Shortly before the exhibition opened, I met David and Wayne in the course of my research for ¡Murales Rebeldes!: Contested Chicana/o Public Art, an exhibition LA Plaza will present in 2017 as part of the Getty's Pacific Standard Time: LA/LA initiative. It turned out that Fernando resided with them, and they would be willing to loan it to LA Plaza. I was particularly excited to learn that the Streetscapers had painted the mural as part of an arts festival held at the corner of Temple and Main in downtown LA, and that we would be bringing it back to Main Street for the first time in thirty-five years!
 
After finding a prominent space for the mural in our front window facing Main Street, I called a couple of top notch art handlers for some help one Saturday morning in August. We met with Wayne Healy at the Streetscapers’ studio in Commerce, and went to work assessing the condition of the mural, which needed to be cleaned before it could be displayed. The handlers were concerned about the condition of the aging acrylic paint and opted to clean as minimally as possible. They carefully vacuumed the front and back of the mural to remove dust, occasionally using a mesh screen to protect delicate areas of the mural. Next, they spot-cleaned a few stained areas of the piece. After receiving Wayne’s blessing on the cleaned mural, they carefully rolled it in plastic and brought it back to LA Plaza, where they hung the piece to face Main Street once again.
 
"Peloteros in Paradise" closes on October 31, but we've extended "Invasión de Fernando" for the rest of baseball season, and into the holiday season as well! Perhaps the mural will be a good luck charm for the Dodgers.

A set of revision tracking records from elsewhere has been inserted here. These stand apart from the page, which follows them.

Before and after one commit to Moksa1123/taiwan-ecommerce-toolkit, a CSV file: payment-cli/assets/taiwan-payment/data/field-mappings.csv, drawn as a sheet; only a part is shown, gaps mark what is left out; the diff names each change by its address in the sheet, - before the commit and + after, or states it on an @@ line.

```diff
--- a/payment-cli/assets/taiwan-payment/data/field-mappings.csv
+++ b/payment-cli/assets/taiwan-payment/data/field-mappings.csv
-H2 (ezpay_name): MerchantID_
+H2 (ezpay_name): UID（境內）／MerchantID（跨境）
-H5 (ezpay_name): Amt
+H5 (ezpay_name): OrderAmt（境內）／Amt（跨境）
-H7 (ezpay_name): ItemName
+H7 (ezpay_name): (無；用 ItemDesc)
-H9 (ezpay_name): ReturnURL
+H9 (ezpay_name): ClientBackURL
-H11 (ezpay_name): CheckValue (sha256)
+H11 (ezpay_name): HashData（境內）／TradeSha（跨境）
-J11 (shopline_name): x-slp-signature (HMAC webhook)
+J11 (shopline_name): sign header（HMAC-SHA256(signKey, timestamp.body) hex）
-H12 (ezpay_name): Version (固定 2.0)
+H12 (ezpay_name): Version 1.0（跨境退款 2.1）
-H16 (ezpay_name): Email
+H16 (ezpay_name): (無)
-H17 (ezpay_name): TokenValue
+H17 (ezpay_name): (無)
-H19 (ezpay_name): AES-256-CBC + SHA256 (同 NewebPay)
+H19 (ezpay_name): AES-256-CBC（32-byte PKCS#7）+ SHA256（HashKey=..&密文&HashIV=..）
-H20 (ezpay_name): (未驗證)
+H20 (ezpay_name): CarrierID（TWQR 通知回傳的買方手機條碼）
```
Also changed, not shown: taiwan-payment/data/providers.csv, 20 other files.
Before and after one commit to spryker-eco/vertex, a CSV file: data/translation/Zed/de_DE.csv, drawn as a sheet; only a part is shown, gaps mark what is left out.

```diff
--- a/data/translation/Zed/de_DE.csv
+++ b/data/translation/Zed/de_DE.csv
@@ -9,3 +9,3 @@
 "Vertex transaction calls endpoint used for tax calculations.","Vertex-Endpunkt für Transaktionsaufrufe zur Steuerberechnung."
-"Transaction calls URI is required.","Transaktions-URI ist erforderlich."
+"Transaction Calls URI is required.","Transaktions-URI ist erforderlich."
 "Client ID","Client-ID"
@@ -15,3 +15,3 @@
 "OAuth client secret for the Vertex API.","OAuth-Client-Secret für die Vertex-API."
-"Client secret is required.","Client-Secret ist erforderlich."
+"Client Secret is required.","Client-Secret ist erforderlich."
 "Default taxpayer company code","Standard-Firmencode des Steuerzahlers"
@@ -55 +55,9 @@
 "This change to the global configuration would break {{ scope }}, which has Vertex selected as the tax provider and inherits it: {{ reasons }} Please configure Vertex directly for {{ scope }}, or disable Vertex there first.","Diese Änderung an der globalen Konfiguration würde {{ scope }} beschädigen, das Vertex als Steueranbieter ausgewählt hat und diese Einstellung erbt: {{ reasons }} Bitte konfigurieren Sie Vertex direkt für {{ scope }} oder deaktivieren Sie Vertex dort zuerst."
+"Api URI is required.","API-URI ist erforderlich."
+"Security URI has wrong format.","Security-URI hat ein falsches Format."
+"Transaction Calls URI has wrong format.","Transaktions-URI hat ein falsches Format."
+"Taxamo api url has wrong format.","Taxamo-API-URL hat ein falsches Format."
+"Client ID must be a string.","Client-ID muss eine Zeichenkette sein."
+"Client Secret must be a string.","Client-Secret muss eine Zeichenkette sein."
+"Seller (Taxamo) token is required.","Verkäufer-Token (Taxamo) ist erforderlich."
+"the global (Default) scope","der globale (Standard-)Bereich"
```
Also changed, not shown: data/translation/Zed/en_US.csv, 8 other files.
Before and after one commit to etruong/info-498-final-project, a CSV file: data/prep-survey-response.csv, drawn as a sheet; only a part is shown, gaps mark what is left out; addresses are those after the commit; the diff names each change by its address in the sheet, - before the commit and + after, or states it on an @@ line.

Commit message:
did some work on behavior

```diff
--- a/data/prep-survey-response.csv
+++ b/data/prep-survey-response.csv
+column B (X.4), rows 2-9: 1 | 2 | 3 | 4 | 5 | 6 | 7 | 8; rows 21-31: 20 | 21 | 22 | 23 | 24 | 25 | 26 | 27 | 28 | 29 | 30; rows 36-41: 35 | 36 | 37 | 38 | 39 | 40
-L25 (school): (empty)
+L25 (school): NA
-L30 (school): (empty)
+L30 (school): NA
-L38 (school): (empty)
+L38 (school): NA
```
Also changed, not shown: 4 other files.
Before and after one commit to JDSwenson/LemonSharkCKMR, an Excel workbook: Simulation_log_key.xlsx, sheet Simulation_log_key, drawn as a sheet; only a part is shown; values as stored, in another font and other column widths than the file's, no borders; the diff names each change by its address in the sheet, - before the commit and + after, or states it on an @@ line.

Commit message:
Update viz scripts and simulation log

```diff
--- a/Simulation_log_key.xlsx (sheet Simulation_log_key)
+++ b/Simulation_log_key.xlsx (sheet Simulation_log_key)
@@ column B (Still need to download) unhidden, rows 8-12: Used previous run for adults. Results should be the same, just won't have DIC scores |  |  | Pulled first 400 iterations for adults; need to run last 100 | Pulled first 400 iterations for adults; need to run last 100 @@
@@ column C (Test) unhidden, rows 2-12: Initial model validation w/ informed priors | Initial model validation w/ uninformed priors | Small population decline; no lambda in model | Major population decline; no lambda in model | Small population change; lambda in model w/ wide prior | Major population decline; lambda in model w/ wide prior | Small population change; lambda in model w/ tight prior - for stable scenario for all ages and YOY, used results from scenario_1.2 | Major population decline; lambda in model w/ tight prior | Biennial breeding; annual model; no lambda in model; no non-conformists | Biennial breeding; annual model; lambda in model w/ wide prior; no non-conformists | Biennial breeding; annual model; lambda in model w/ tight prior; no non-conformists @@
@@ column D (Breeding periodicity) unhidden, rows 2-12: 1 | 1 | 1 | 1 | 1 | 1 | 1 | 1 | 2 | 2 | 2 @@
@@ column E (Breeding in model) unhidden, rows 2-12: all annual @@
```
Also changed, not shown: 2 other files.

If not, I hope that fans will find solace in its depiction of LA baseball's bygone years.
 

"Invasión de Fernando" will be on view at LA Plaza through the holiday season, and we invite you to see this special mural while it’s here!